Getting around Khanom
There is no public transportation in Khanom, and the taxis are way too expensive. Walking is an option only if you train for some marathon as the distances are big. To make a long story short – you need wheels. Best and cheapest option – rent a scooter. The roads are good, there is not much traffic.
The scooters can be rented starting 200 baht a day. There is no rent-a-car office in town either but there are a few people who rent cars to tourists. A Nissan Micra, for example, starts at 1200 baht per day. You can also find bicycles for rent (80-100 baht per day). I recommend this option to those well trained as if you start riding towards the Southern beaches you would have to go on 20-25 degrees slopes.
For airport transfers or day trips contact Toon Tours, run by the adorable Toon and his partner. They run various trips around Khanom and farther out to Surat Thani or Khao Sok National Park. Another well-known local agency is Khanom Fishing Tours, attached to Khun Lee’s Restaurant. The name says it all about their packages: dolphin trips, cruising and fishing.
Best time to visit
Khanom has good weather pretty much all year round. The only not so pleasant time is November to mid-December, during the NE monsoon. It is not particularly rainy but rather very windy; it can sometimes create waves as high as 3 meters. Also, the sky is covered in black clouds all day long. Beautiful and very romantic for some people.

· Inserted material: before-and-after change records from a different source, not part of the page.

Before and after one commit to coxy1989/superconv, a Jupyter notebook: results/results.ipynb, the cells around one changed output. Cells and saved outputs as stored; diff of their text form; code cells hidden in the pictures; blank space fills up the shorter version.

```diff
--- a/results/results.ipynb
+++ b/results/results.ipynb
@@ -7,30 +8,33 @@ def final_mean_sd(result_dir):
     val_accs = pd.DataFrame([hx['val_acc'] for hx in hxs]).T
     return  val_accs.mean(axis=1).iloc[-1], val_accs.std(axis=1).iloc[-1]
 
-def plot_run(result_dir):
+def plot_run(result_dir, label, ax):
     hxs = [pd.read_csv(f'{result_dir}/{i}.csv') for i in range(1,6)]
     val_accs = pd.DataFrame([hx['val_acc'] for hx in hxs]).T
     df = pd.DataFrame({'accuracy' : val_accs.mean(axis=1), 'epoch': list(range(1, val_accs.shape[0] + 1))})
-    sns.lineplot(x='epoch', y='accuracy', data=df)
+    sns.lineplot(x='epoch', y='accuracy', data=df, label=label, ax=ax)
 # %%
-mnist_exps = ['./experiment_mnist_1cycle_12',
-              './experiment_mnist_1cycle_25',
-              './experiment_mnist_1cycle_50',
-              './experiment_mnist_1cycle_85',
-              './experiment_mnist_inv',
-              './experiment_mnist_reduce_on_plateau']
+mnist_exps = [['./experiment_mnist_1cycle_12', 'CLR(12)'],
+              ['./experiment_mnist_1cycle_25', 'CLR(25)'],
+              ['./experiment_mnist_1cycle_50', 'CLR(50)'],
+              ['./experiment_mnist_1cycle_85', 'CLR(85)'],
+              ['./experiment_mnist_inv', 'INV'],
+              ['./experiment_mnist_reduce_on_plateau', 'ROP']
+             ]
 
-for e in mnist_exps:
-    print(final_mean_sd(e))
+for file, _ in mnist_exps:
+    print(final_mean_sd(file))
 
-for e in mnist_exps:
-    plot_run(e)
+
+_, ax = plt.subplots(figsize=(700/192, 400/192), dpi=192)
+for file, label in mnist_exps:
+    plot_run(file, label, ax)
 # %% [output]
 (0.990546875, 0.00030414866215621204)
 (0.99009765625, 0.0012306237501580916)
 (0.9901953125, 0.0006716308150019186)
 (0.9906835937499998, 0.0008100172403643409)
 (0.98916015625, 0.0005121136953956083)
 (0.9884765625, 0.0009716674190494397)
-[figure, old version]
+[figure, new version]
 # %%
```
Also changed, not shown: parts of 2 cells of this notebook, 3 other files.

The rainy season that affects most of Thailand is not very present in Khanom (June to October). It may sometimes rain for 15 minutes in the afternoon; the sky may be cloudy for half an hour here, but that’s it. The dry season (March-May) is very very dry and takes longer than in other areas.
In 2014, for example, we didn’t have a drop of rain from 7th of January until 14th of April. As a side note, though, Khanom has its microclimate that allows heavy rain to drop at one end of the beach while at the other to be sunny which no chance of a cloud.
For whom is Khanom suitable as a holiday destination
I recommend it to couples, no matter the age, with or without children, in search of peace and quiet, to those who practice kiteboarding. I wouldn’t recommend it to divers, party animals, shopping addicts and sexual tourists.
A final note: the places I’ve reviewed are the places I’ve visited. There are plenty of other businesses in Khanom (resorts, restaurants, bars, tour agencies) that I might have missed from my review for the logical reason of never having enjoyed their services. This article will be constantly updated.